• _WHAT IS NEEDED_:
Scan the records for "passed". Report each line that includes it.

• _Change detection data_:

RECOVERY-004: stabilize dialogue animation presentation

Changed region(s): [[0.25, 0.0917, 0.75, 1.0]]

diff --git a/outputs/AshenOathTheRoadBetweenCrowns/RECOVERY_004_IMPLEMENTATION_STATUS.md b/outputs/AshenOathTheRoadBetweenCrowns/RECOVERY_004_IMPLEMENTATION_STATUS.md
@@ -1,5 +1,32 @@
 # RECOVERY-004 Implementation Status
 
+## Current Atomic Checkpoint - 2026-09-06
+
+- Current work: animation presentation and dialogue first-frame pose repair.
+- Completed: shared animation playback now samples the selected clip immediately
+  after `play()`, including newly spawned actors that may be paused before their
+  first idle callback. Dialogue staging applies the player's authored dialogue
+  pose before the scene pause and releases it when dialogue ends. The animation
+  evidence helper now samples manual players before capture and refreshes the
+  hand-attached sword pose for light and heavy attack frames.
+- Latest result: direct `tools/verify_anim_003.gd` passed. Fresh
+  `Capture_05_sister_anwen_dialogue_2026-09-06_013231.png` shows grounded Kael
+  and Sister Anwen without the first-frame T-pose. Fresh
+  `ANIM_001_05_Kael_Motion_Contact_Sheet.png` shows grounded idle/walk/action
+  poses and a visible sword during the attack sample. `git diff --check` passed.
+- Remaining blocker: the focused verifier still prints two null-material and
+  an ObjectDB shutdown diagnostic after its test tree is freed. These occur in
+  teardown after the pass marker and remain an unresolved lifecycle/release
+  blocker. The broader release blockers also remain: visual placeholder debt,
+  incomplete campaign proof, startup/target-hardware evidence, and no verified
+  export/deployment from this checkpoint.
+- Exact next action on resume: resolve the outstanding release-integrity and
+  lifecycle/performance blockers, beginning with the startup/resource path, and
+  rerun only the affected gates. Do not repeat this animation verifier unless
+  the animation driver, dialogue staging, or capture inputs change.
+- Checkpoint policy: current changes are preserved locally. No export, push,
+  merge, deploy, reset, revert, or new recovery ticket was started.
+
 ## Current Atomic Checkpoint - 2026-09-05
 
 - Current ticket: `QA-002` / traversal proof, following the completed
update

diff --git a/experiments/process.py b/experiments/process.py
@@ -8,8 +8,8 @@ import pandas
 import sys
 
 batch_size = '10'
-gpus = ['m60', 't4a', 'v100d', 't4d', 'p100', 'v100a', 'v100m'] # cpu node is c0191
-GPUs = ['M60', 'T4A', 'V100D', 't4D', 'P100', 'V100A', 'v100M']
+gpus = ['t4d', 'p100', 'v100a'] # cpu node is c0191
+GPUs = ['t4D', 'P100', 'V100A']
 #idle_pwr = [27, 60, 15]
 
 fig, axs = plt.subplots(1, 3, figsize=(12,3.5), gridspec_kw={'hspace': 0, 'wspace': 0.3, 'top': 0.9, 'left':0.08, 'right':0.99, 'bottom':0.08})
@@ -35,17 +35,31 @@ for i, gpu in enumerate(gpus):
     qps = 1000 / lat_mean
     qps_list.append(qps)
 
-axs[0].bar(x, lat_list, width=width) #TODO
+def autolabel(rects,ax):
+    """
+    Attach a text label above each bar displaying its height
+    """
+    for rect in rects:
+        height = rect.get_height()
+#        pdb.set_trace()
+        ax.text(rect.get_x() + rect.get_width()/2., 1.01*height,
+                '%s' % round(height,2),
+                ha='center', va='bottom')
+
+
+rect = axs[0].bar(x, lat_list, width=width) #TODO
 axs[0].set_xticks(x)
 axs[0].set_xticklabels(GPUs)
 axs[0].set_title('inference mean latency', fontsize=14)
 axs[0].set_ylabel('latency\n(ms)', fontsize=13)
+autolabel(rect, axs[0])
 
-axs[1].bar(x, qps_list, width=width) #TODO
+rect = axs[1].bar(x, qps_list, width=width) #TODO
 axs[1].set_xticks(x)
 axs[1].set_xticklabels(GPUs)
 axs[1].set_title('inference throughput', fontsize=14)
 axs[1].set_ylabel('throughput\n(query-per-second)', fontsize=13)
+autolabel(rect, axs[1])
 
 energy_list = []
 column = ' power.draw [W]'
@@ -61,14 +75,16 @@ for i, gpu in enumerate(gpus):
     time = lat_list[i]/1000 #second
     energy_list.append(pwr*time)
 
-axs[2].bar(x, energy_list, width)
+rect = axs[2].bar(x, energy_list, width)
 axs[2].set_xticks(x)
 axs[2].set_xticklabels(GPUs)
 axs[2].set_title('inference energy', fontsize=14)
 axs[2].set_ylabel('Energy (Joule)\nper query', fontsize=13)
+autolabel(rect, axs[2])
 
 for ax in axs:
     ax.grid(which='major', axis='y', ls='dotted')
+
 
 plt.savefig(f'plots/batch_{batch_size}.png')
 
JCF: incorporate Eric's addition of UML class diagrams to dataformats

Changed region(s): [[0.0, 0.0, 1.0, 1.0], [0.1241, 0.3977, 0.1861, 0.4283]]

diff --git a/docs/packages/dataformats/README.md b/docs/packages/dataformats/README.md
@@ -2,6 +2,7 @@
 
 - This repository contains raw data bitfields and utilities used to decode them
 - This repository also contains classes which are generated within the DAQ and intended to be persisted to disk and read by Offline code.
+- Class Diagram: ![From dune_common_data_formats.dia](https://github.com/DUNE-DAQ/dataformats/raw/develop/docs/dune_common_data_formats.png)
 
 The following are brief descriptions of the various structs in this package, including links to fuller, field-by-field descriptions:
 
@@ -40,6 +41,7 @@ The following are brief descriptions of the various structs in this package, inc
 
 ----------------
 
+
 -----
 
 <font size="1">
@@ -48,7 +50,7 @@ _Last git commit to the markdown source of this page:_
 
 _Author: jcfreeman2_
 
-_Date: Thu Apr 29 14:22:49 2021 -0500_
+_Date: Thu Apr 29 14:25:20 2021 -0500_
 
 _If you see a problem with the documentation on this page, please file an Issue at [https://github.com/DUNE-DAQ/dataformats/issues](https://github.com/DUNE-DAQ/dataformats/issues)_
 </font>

• _SOLUTION TO THE PROBLEM_:
+- Latest result: direct `tools/verify_anim_003.gd` passed. Fresh
+  poses and a visible sword during the attack sample. `git diff --check` passed.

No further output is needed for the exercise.